Sometimes people think that bullying and conflict are the same thing, but they aren't. Typically minor conflicts don’t make someone feel unsafe or threatened. Bullying, on the other hand, is a behavior with intention to hurt, harm or humiliate and the person targeted is not able to make it stop.
Parents should contact school staff each time their child informs them that he or she has been bullied. PACER Center has created template letters that parents may use as a guide for writing a letter to their child’s school. These letters contain standard language and “fill in the blank” spaces so the letter can be customized for your child’s situation. […]

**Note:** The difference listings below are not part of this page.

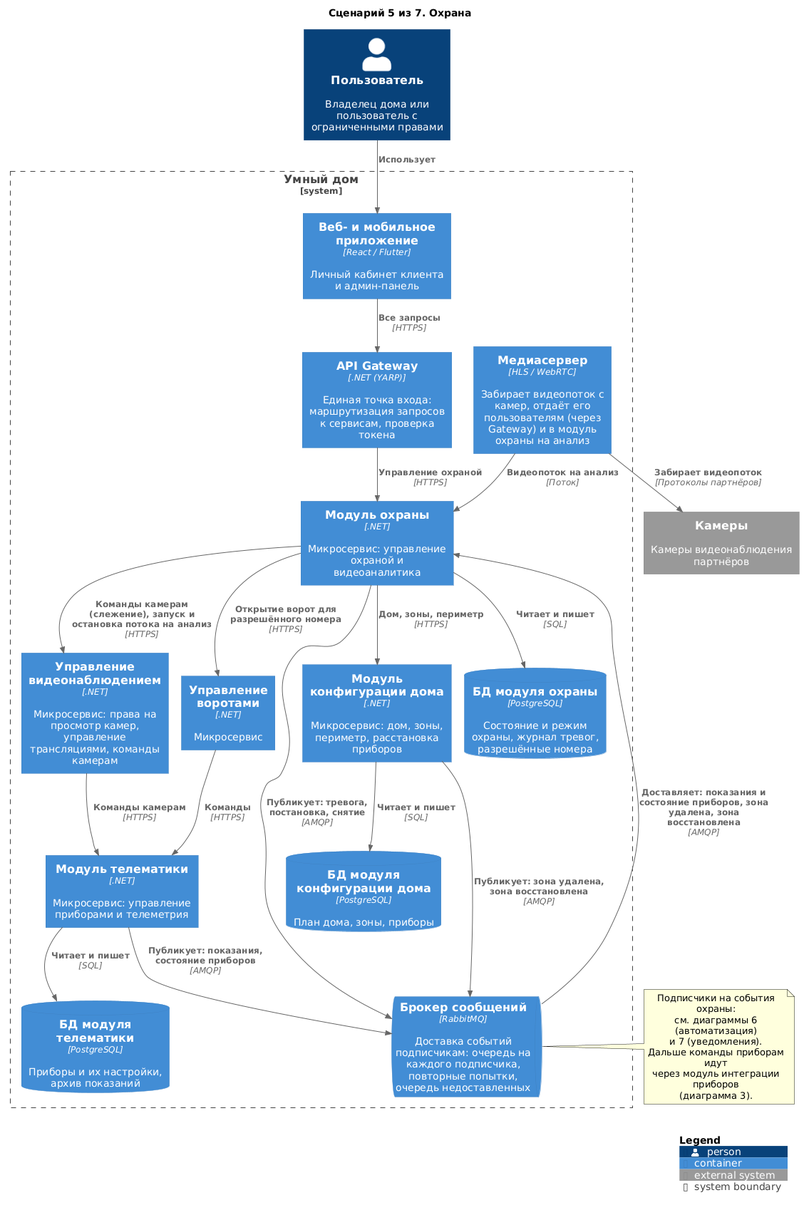
Lyamin-av/architecture-warmhouse keeps this PlantUML diagram as diagrams/containers-scenarios/05-security.png. Above is the earlier version.
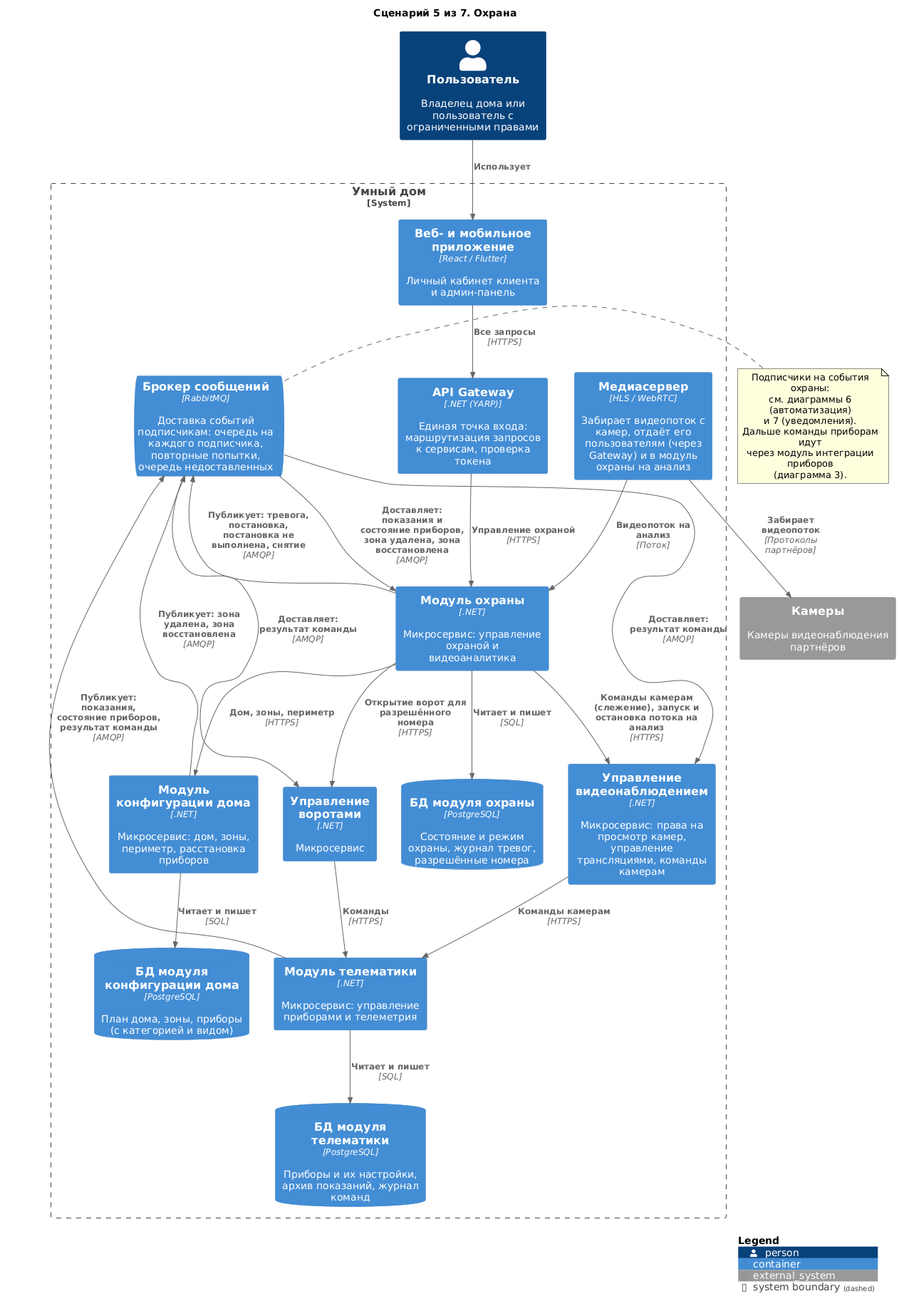
After the change.

The edit, as a diff of the source:
```diff
@@ -16,8 +16,8 @@
     Container(Telematics, "Модуль телематики", ".NET", "Микросервис: управление приборами и телеметрия")
     ContainerQueue(Broker, "Брокер сообщений", "RabbitMQ", "Доставка событий подписчикам: очередь на каждого подписчика, повторные попытки, очередь недоставленных")
     ContainerDb(dbSecurity, "БД модуля охраны", "PostgreSQL", "Состояние и режим охраны, журнал тревог, разрешённые номера")
-    ContainerDb(dbTelematics, "БД модуля телематики", "PostgreSQL", "Приборы и их настройки, архив показаний")
-    ContainerDb(dbHC, "БД модуля конфигурации дома", "PostgreSQL", "План дома, зоны, приборы")
+    ContainerDb(dbTelematics, "БД модуля телематики", "PostgreSQL", "Приборы и их настройки, архив показаний, журнал команд")
+    ContainerDb(dbHC, "БД модуля конфигурации дома", "PostgreSQL", "План дома, зоны, приборы (с категорией и видом)")
 }
 
 System_Ext(cameras, "Камеры", "Камеры видеонаблюдения партнёров")
@@ -32,7 +32,7 @@
 Rel(VideoControl, Telematics, "Команды камерам", "HTTPS")
 Rel(Security, GateControl, "Открытие ворот для разрешённого номера", "HTTPS")
 Rel(GateControl, Telematics, "Команды", "HTTPS")
-Rel(Security, Broker, "Публикует: тревога, постановка, снятие", "AMQP")
+Rel(Security, Broker, "Публикует: тревога, постановка, постановка не выполнена, снятие", "AMQP")
 
 note right of Broker
   Подписчики на события охраны:
@@ -48,7 +48,9 @@
 Rel(HouseConfigurator, dbHC, "Читает и пишет", "SQL")
 Rel(HouseConfigurator, Broker, "Публикует: зона удалена, зона восстановлена", "AMQP")
 Rel(Broker, Security, "Доставляет: показания и состояние приборов, зона удалена, зона восстановлена", "AMQP")
-Rel(Telematics, Broker, "Публикует: показания, состояние приборов", "AMQP")
+Rel(Telematics, Broker, "Публикует: показания, состояние приборов, результат команды", "AMQP")
+Rel(Broker, VideoControl, "Доставляет: результат команды", "AMQP")
+Rel(Broker, GateControl, "Доставляет: результат команды", "AMQP")
 
 SHOW_LEGEND()
 @enduml
```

Although they may be targets, children who are bullied do not have to remain victims. With the appropriate tools and support systems in place, a child can be a part of changing the situation. One critical tool available to parents is the Individualized Education Program or IEP. A child’s team – parents, educators, therapists and/or psychologists and school officials – should work together to make the IEP reflect the child’s unique needs. A school psychologist may be involved in writing social-emotional goals that are measurable and relevant. Including the child in the IEP decision-making process, if appropriate, can also lead to [...]
Children with physical, developmental, intellectual, emotional, and sensory disabilities are more likely to be bullied than their peers. Any number of factors— physical vulnerability, social skill challenges, or intolerant environments— may increase their risk. Research suggests that some children with disabilities may bully others as well. Kids with special health needs, such as epilepsy or food allergies, may also be at higher risk of being bullied. For kids with special health needs, bullying can include making fun of kids because of their allergies or exposing them to the things they are allergic to. In these cases, bullying is not just serious; [...]
What does a school have to do when a child with a disability is being bullied? School staff, parents, and other caring adults have a role to play in preventing and responding to all forms of bullying. If a student with a disability is being bullied, federal law requires schools to take immediate and appropriate action to investigate the issue and, as necessary, take steps to stop the bullying and prevent it from recurring. […]
Before the Internet, bullying mostly happened in person. Kids were bullied at the bus stop, at recess or in the lunch line. But once a child got home, the bullying stopped. Now with technology, online bullying, or cyberbullying, can happen anywhere at any time. It’s scary to think that your child can be threatened, picked on and intimidated nonstop. But with social media, bullies can hurt other kids during school or all hours of the night. Here’s what you need to know about cyberbullying and how to protect your child. […]